Exercise requirements
Would you copy the entries that follow exactly, leaving out every picture?

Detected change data

_____

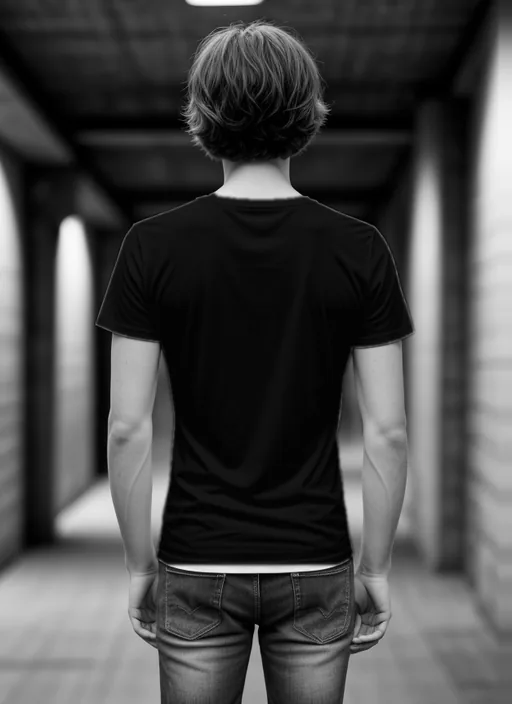
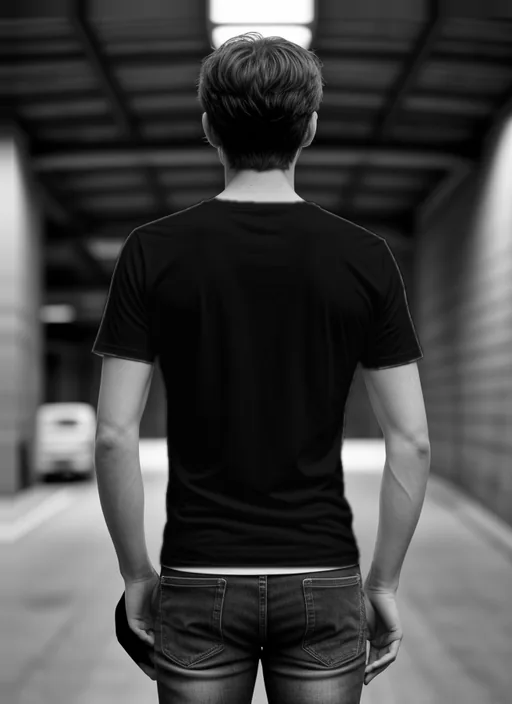
Model photos: 4 more men, faulty hands fixed — 11 models, 22 photos
- New looks: a tied-back long-haired heavier man (metro station), a
  receding hairline (parking garage), spiky blond hair (brutalist wall),
  long straight hair (office lobby).
- The second pose skeleton had a faulty right hand, which showed in every
  photo made from it: removed; those photos were regenerated with the good
  pose. One photo (backlit loft) failed the tee-tone check and is left out.

Claude-Session: https://claude.ai/code/session_0137kCTX5DYSJbTcNKd7SgjX

diff --git a/scripts/models/jobs.py b/scripts/models/jobs.py
@@ -22,7 +22,7 @@ only = int(sys.argv[1]) if len(sys.argv) > 1 else None
 jobs = []
 for i, man in enumerate(MEN):
     moment = MOMENTS[i % len(MOMENTS)]
-    jobs.append({"id": f"m{i:02d}", "color": "white", "seed": 9100 + i * 31, "steps": 8, "pose": i % 2,
+    jobs.append({"id": f"m{i:02d}", "color": "white", "seed": 9100 + i * 31, "steps": 8, "pose": 0,
       # The model reads only ~75 tokens: the tee first, the rest short.
       "prompt": f"plain white short-sleeved t-shirt, smooth taut fabric, back view, {man} {moment}, dark jeans, relaxed arms, straight-on from directly behind, symmetrical, shoulders level, head straight, blurred quiet street, soft light, photo"})
 # More models: same pose, a different man, build and quiet urban scene each.
@@ -31,10 +31,15 @@ MORE = [
   ("a tall slim man with short wavy hair", "blurred underpass, soft light"),
   ("a muscular man with short black hair and a short beard", "blurred plain stone steps"),
   ("a lean young man with short curly red hair", "blurred empty loft with a large window"),
+  # A second set: other hair, fuller builds, different heights.
+  ("a chubby heavyset man with shoulder-length hair tied back", "blurred grey metro station"),
+  ("a middle-aged man with a receding hairline and a round belly", "blurred quiet parking garage"),
+  ("a young man with short spiky dyed blond hair, slim", "blurred brutalist concrete wall"),
+  ("a very tall broad man with long straight dark hair to his shoulders", "blurred glass office lobby"),
 ]
 for k, (man, scene) in enumerate(MORE):
     i = len(MEN) + k
-    jobs.append({"id": f"m{i:02d}", "color": "white", "seed": 9100 + i * 31, "steps": 8, "pose": i % 2,
+    jobs.append({"id": f"m{i:02d}", "color": "white", "seed": 9100 + i * 31, "steps": 8, "pose": 0,
       "prompt": f"plain white short-sleeved t-shirt, smooth taut fabric, back view, {man} standing still, dark jeans, relaxed arms, straight-on from directly behind, symmetrical, shoulders level, head straight, {scene}, soft light, photo"})
 if only: jobs = [j for j in jobs if j["id"] in sys.argv[2:]] if len(sys.argv) > 2 else jobs[:only]
 json.dump(jobs, open("jobs.json", "w"), indent=1); print(len(jobs))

_____

Answer box
Model photos: 4 more men, faulty hands fixed — 11 models, 22 photos
- New looks: a tied-back long-haired heavier man (metro station), a
  receding hairline (parking garage), spiky blond hair (brutalist wall),
  long straight hair (office lobby).
- The second pose skeleton had a faulty right hand, which showed in every
  photo made from it: removed; those photos were regenerated with the good
  pose. One photo (backlit loft) failed the tee-tone check and is left out.

Claude-Session: https://claude.ai/code/session_0137kCTX5DYSJbTcNKd7SgjX

diff --git a/scripts/models/jobs.py b/scripts/models/jobs.py
@@ -22,7 +22,7 @@ only = int(sys.argv[1]) if len(sys.argv) > 1 else None
 jobs = []
 for i, man in enumerate(MEN):
     moment = MOMENTS[i % len(MOMENTS)]
-    jobs.append({"id": f"m{i:02d}", "color": "white", "seed": 9100 + i * 31, "steps": 8, "pose": i % 2,
+    jobs.append({"id": f"m{i:02d}", "color": "white", "seed": 9100 + i * 31, "steps": 8, "pose": 0,
       # The model reads only ~75 tokens: the tee first, the rest short.
       "prompt": f"plain white short-sleeved t-shirt, smooth taut fabric, back view, {man} {moment}, dark jeans, relaxed arms, straight-on from directly behind, symmetrical, shoulders level, head straight, blurred quiet street, soft light, photo"})
 # More models: same pose, a different man, build and quiet urban scene each.
@@ -31,10 +31,15 @@ MORE = [
   ("a tall slim man with short wavy hair", "blurred underpass, soft light"),
   ("a muscular man with short black hair and a short beard", "blurred plain stone steps"),
   ("a lean young man with short curly red hair", "blurred empty loft with a large window"),
+  # A second set: other hair, fuller builds, different heights.
+  ("a chubby heavyset man with shoulder-length hair tied back", "blurred grey metro station"),
+  ("a middle-aged man with a receding hairline and a round belly", "blurred quiet parking garage"),
+  ("a young man with short spiky dyed blond hair, slim", "blurred brutalist concrete wall"),
+  ("a very tall broad man with long straight dark hair to his shoulders", "blurred glass office lobby"),
 ]
 for k, (man, scene) in enumerate(MORE):
     i = len(MEN) + k
-    jobs.append({"id": f"m{i:02d}", "color": "white", "seed": 9100 + i * 31, "steps": 8, "pose": i % 2,
+    jobs.append({"id": f"m{i:02d}", "color": "white", "seed": 9100 + i * 31, "steps": 8, "pose": 0,
       "prompt": f"plain white short-sleeved t-shirt, smooth taut fabric, back view, {man} standing still, dark jeans, relaxed arms, straight-on from directly behind, symmetrical, shoulders level, head straight, {scene}, soft light, photo"})
 if only: jobs = [j for j in jobs if j["id"] in sys.argv[2:]] if len(sys.argv) > 2 else jobs[:only]
 json.dump(jobs, open("jobs.json", "w"), indent=1); print(len(jobs))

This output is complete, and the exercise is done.